The final rules encourage the department to grant "innovative assessment demonstration authority" to up to seven states during an "initial demonstration period of three years," as long as those states "continue to meet the requirements of Title I." (Title I provides additional financial aid to districts and schools with high percentages of students from low-income families.) One ESSA document specifically references support for "innovative assessment systems" that may use "cumulative year-end assessments, competency-based assessments, instructionally embedded assessments, interim assessments or performance-based assessments." The demonstration period may also be extended to five years and an additional two years beyond that if needed in order to scale the assessment system statewide.

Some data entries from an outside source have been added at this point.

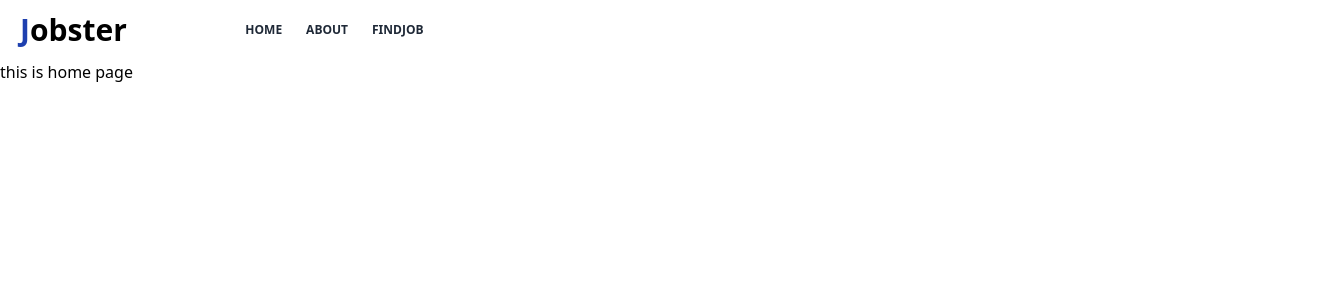
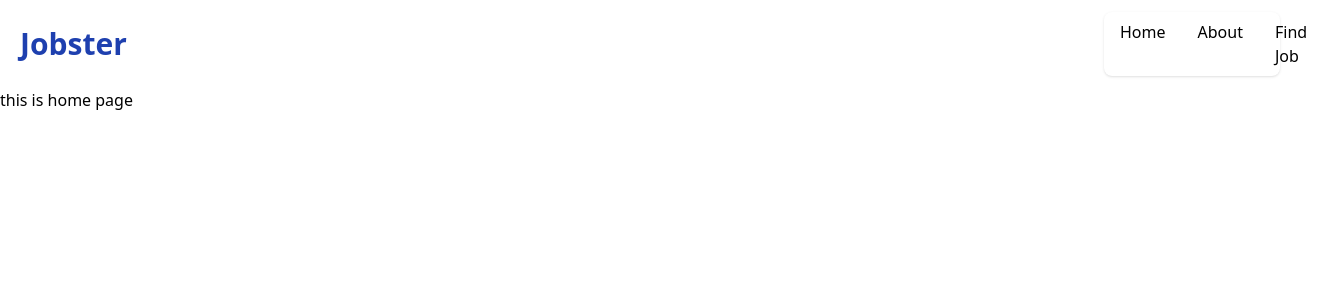
Before and after one commit to rabbiyasana/job-filters-in-Svelte, a SvelteKit app in the folder findJob/: page / in a window 1280 px wide. Shown: the top 300 px of the page, 1323 px wide, since content can reach past the window. Built offline with nearby package versions, Linux system fonts and the light colour scheme.

Commit message:
navbar dropdown

```diff
--- a/findJob/src/routes/Header.svelte
+++ b/findJob/src/routes/Header.svelte
@@ -2,51 +2,41 @@
 	import { page } from '$app/stores';
 	import { onMount } from 'svelte';
 	import "../app.css"
+
+let isNavbarOpen = false;
 function toggleNavbar() {
-    const navbarCollapse = document.getElementById('navbarNavDropdown');
-    // @ts-ignore
-    navbarCollapse.classList.toggle('hidden');
-    // @ts-ignore
-    navbarCollapse.classList.toggle('flex');
+  isNavbarOpen = !isNavbarOpen;
 }
 </script>
 
 <header>
 	<div class="w-full mx-auto bg-white">
-				<nav class="container mx-auto my-auto flex flex-wrap items-center justify-start py-3 ">
-						<a class="lg:w-2/12 sm:w-6/12 font-bold ml-5" href="/"
-							><strong class="text-blue-800 text-3xl" >J</strong><strong class=" text-3xl">obster</strong></a>
+	  <nav class="container mx-auto flex flex-wrap items-center justify-between py-3">
+		<a class="font-bold ml-5 text-blue-800 text-3xl" href="/">Jobster</a>
+		<button
+		  class="navbar-toggler lg:hidden px-2 py-1 text-xl"
+		  type="button"
+		  id="dropdownDefaultButton" data-dropdown-toggle="dropdown"
+		  on:click={toggleNavbar}
+		>
 
-						<div class="navbar-collapse hidden lg:block lg:w-6/12" id="navbarNavDropdown">
-							<ul class="lg:flex flex-col lg:flex-row list-none lg:ml-auto">
-								<li class="nav-item" aria-current={$page.url.pathname === '/' ? 'page' : undefined}>
-									<a class="nav-link px-3 py-2 flex items-center text-xs uppercase font-bold leading-snug text-gray-800 hover:opacity-75" href="/">Home</a>
+		  <svg class="w-6 h-6" fill="none" stroke="currentColor" viewBox="0 0 24 24" xmlns="http://www.w3.org/2000/svg">
+			<path stroke-linecap="round" stroke-linejoin="round" stroke-width="2" d="M4 6h16M4 12h16m-7 6h7"></path>
+		  </svg>
+		</button>
+		<div class={`lg:flex ${isNavbarOpen ? 'flex' : 'hidden'} bg-white divide-y divide-gray-100 rounded-lg shadow w-44 dark:bg-gray-700`} id="dropdown">
+		  <ul class="flex flex-col lg:flex-row list-none lg:ml-auto" aria-labelledby="dropdownDefaultButton">
+			<li>
+			  <a class="block px-4 py-2 hover:bg-gray-100 dark:hover:bg-gray-600 dark:hover:text-white" href="/">Home</a>
 			</li>
-								<li
-									class="nav-item"
-									aria-current={$page.url.pathname === '/about' ? 'page' : undefined}
-								>
-									<a class="nav-link px-3 py-2 flex items-center text-xs uppercase font-bold leading-snug text-gray-800 hover:opacity-75" href="/about">About</a>
+			<li>
+			  <a class="block px-4 py-2 hover:bg-gray-100 dark:hover:bg-gray-600 dark:hover:text-white" href="/about">About</a>
 			</li>
-								<li
-									class="nav-item"
-									aria-current={$page.url.pathname === '/findJob' ? 'page' : undefined}
-								>
-									<a class="nav-link px-3 py-2 flex items-center text-xs uppercase font-bold leading-snug text-gray-800 hover:opacity-75" href="/findJob">FindJob</a>
+			<li>
+			  <a class="block px-4 py-2 hover:bg-gray-100 dark:hover:bg-gray-600 dark:hover:text-white" href="/findJob">Find Job</a>
 			</li>
 		  </ul>
 		</div>
-					    <button
-							class="navbar-toggler block lg:hidden px-2 py-1 lg:w-3/12 sm:w-6/12 "
-							type="button"
-							on:click={toggleNavbar}
-						>
-						<svg class="w-6 h-6" fill="none" stroke="currentColor" viewBox="0 0 24 24" xmlns="http://www.w3.org/2000/svg"><path stroke-linecap="round" stroke-linejoin="round" stroke-width="2" d="M4 6h16M4 12h16m-7 6h7"></path></svg>
-						</button>
 	  </nav>
 	</div>
   </header>
-
-<style>
-
-</style>
--- a/package.json
+++ /dev/null
@@ -1,5 +0,0 @@
-{
-  "dependencies": {
-    "bootstrap": "^5.3.2"
-  }
-}
```
Also changed, not shown: 1 other file (tests, documents, lock files or other folders). Lines whose indentation alone changed are shown as unchanged.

Another change that surfaced in the final rules is a rework on how states handle the use of alternate testing to streamline the criteria. As Politico explained, typically, those have been used with students who have major cognitive disabilities. ESSA imposes a 1 percent cap on the number of students who qualify for those assessments in any given subject; above that cap, states must request a waiver. While the draft rules stipulated that states must monitor districts that exceed the cap as well as those "that significantly contribute to a state's exceeding the cap," the final rules crank back on that expectation and tell the states to focus only on those districts exceeding the cap. The goal, according to the summary: to ensure the waivers "are reserved for exceptional situations" and that the waiver requests share "transparent state-level information on the number and percentage of students, including by subgroup, taking the alternate assessment."

A third area of variation between the draft and final rules addresses the assessments of Native American students, to clarify the use of native language assessments in a dedicated school or program. The earlier draft required those students to be tested for English language proficiency by the end of eighth grade. The final rule says states can administer assessments in Native American language to those students in any subject until the students are in high school.

Although ESSA promotes the use of computer-adaptive testing, which can provide a more precise assessment of a student's ability with fewer questions, the topic of eliminating unnecessary testing gets only a single mention. There, the new regulations state that if a student is taking an advanced math class in eighth grade, he or can take the assessment typically given to a high school student enrolled in a comparable class, as long as the state uses end-of-course tests in high school and the eighth grade curriculum is aligned with that course.

"States can go beyond the multiple choice and short answer questions at the end of the school year that are so familiar to all of us," said King. "Using technology the experts in this field are making it possible for test questions to be more like real-world tasks, more like what our students are asked to do in college and on the job, solving problems and applying their knowledge to unique situations. Who knows? Students may even like taking these new types of assessments, especially if they provide students immediate feedback and empower them to take more control over their own learning."

About the Author

Dian Schaffhauser is a former senior contributing editor for 1105 Media's education publications THE Journal, Campus Technology and Spaces4Learning.